A point which many employers forget during the process of taking on a new employee is the requirement to provide the employee with a Written Statement of Terms and Conditions of Employment within the first two months of employment. This must include;
- job title and a brief description of the main duties of the role
- name of the employer and its address, and employee and their address.
- start date.
- pay details and any benefits
- pension provision
- hours of work
- details of sick leave pay
- length of any probationary period and conditions
- whether the post is permanent, or fixed-term or temporary with the date it ends
- periods of notice
How do I ensure this is not missed during the recruitment process?
- Many employers choose to issue a contract of employment at the outset which is good practice, however if employers would prefer to do so until the employee has successfully completed their probationary period you should have a template prepared for your practice manager to complete and provide the employee with this on their first day.
What happens if I fail to do this?
Unless an employer can show that there are exceptional circumstances, an employee could be entitled to an award between 2-4 weeks’ pay if the employer fails to provide a written statement of initial employment particulars (and written notification of changes to their terms and conditions of employment.
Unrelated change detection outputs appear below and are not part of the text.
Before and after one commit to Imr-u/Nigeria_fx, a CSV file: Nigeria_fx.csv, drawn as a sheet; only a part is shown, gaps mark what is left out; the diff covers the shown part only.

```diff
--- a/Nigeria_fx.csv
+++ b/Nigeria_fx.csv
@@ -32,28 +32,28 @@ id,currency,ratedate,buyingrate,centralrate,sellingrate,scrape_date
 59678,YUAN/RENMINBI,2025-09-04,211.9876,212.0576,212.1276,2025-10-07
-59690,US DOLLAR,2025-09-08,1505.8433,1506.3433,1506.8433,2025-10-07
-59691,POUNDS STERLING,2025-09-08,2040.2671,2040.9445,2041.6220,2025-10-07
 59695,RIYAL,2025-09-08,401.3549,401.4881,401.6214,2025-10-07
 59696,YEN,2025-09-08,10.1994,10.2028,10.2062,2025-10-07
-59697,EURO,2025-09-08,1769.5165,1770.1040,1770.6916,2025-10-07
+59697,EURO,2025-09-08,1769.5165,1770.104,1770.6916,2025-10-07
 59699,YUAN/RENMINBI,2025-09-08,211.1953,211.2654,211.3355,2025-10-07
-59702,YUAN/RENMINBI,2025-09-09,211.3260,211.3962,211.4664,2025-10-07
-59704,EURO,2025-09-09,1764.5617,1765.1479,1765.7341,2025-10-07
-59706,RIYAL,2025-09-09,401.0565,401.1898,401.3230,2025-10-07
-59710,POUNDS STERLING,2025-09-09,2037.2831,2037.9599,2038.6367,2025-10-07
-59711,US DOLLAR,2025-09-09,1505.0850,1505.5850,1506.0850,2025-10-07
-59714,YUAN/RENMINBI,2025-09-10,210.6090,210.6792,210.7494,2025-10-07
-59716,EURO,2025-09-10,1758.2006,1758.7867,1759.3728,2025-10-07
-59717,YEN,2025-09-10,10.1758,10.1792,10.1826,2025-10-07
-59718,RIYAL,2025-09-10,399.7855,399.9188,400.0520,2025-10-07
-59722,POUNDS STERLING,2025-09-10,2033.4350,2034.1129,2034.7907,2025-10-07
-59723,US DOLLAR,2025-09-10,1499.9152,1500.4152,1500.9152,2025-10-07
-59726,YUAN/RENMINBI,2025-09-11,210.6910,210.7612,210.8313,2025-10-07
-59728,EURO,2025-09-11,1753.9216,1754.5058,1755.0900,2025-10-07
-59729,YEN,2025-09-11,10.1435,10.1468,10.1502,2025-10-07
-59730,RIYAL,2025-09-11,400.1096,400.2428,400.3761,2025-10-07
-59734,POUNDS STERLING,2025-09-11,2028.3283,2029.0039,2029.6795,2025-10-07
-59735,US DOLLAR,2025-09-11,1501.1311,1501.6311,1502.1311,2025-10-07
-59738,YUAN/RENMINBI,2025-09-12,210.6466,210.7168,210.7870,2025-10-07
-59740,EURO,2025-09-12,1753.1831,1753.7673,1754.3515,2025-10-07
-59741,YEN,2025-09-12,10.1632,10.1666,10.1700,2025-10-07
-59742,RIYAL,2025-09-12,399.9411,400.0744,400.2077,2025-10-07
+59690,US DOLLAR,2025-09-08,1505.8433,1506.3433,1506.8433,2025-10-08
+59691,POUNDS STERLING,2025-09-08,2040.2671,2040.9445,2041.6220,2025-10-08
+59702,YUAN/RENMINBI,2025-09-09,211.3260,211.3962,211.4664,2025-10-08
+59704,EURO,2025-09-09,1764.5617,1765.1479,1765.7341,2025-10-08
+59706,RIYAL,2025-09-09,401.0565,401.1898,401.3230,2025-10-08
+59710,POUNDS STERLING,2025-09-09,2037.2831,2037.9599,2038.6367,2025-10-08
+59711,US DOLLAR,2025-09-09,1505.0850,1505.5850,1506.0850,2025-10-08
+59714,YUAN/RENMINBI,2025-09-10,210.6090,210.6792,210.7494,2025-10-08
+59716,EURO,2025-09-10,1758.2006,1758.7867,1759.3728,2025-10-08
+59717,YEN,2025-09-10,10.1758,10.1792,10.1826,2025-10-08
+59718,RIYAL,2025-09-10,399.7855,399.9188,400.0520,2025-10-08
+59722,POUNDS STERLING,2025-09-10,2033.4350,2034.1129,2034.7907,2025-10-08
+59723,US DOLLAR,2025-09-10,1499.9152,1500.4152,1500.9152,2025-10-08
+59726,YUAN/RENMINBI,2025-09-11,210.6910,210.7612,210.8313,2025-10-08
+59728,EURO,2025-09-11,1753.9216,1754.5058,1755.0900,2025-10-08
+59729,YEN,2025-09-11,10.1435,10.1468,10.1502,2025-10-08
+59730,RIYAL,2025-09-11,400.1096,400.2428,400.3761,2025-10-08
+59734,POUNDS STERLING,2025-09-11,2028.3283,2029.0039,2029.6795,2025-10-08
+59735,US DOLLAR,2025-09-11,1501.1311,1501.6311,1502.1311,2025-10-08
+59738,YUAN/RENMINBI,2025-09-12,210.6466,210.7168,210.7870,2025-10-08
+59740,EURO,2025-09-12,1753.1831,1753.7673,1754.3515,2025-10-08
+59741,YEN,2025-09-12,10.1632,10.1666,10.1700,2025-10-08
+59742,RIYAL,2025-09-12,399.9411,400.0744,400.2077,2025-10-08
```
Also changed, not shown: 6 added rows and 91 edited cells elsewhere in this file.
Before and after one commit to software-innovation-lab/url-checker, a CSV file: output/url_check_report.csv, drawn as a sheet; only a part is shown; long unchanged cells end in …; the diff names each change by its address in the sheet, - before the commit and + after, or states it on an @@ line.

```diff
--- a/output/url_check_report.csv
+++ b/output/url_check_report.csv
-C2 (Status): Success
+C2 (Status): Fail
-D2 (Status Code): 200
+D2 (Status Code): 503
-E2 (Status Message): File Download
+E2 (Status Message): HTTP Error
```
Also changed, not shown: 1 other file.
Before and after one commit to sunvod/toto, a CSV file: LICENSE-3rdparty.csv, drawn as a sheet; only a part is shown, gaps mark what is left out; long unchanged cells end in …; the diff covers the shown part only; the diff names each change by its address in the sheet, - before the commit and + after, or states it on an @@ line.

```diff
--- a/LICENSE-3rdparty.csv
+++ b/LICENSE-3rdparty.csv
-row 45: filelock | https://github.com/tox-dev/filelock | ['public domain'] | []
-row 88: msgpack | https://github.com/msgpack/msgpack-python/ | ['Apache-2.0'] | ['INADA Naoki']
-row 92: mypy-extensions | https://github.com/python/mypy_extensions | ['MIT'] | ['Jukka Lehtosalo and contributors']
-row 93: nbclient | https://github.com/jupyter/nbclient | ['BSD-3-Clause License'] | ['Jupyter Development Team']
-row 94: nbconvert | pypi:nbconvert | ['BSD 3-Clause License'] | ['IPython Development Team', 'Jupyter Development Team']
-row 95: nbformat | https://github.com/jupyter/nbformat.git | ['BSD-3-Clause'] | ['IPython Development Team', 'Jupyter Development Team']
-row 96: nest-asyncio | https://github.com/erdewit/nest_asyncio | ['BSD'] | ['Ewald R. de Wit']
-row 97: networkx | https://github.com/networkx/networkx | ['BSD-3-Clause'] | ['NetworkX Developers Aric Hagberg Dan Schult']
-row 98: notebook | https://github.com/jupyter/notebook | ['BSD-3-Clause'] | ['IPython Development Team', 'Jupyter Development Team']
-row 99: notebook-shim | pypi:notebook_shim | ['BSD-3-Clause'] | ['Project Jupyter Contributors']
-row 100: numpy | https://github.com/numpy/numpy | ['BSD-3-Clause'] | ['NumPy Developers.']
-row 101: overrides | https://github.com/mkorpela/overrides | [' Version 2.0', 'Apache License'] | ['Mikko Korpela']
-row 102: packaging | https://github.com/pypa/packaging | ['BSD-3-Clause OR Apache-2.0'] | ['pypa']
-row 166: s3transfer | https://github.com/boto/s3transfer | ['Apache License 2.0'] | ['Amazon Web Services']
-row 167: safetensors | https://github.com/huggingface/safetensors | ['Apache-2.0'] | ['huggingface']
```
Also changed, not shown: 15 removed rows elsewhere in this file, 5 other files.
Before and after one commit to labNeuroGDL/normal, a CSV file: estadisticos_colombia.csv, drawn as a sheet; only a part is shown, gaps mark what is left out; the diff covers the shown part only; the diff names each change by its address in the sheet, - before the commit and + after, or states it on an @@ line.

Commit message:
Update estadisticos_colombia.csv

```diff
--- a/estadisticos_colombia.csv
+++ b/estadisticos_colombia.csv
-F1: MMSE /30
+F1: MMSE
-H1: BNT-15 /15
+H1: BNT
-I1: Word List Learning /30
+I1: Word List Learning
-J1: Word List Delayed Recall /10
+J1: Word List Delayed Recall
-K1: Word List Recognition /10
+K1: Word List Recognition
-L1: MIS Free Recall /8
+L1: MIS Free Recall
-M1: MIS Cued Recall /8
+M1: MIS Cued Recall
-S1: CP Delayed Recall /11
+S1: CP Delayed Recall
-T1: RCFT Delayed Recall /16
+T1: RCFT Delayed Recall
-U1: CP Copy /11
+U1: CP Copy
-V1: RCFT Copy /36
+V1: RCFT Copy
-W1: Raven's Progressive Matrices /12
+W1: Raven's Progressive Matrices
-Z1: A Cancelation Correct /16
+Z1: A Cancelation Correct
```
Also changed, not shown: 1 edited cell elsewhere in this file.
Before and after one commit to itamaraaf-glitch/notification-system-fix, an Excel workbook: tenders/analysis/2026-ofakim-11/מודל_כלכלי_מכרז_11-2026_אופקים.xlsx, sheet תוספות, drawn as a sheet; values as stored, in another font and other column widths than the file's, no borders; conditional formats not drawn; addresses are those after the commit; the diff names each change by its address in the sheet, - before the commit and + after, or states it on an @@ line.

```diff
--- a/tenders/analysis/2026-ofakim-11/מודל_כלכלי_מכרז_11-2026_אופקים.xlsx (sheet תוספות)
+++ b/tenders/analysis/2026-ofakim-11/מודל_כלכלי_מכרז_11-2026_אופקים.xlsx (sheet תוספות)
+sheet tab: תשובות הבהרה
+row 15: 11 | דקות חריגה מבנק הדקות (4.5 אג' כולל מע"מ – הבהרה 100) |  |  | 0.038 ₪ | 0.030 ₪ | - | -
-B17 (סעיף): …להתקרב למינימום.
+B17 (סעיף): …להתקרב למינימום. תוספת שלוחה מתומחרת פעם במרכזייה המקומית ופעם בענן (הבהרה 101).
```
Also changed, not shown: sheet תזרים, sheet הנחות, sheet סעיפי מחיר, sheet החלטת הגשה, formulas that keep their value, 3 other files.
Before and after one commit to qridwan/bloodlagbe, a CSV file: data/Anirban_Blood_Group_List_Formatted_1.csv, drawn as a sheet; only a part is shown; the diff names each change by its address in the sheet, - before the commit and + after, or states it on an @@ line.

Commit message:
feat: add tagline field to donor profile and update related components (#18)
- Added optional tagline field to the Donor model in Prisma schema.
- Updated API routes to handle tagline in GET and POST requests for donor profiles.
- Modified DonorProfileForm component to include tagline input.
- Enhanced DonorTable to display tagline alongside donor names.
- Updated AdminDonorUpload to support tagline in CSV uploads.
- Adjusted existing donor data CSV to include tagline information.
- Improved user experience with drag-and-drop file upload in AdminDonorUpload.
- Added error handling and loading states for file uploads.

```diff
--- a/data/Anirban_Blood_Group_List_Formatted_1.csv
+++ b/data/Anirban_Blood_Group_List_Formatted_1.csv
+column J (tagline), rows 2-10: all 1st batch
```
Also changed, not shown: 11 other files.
Do you have any self employed people in your practice?
City Sprint is not a company that will be well known in the dental industry but for those who take note of recent employment tribunal cases will know that there is an indication of a shift towards those with self processed ‘self-employed’ status being found to be workers and therefore earning themselves basic employment rights.
What rights does a ‘worker’ have which a self-employed’ person does not? In brief:
- a right to be paid the national minimum/living wage;
- minimum level of paid holiday
- to work not more than 48 hours per week
- protection against unlawful deduction from wages.
They may also be entitled to
- adoption/maternity/paternity pay
- sick pay
Why are we telling you this?
The term ‘gig economy’ isn’t going anywhere, with a spike in those with self-employed status the number of people challenging their employment status in likely to increase. There has never been a more important time to ensure that your agreements for those who are self employed strike the right balance to ensure that they are self employed (or not) both in the reality of the relationship and documentation which governs their obligations and terms of engagement with you as a practice owner.
Don’t leave it to chance if you engage anyone on a self employed basis you need to make sure that you have a carefully drafted agreement in place – and that what happens in reality reflects what is said in that agreement!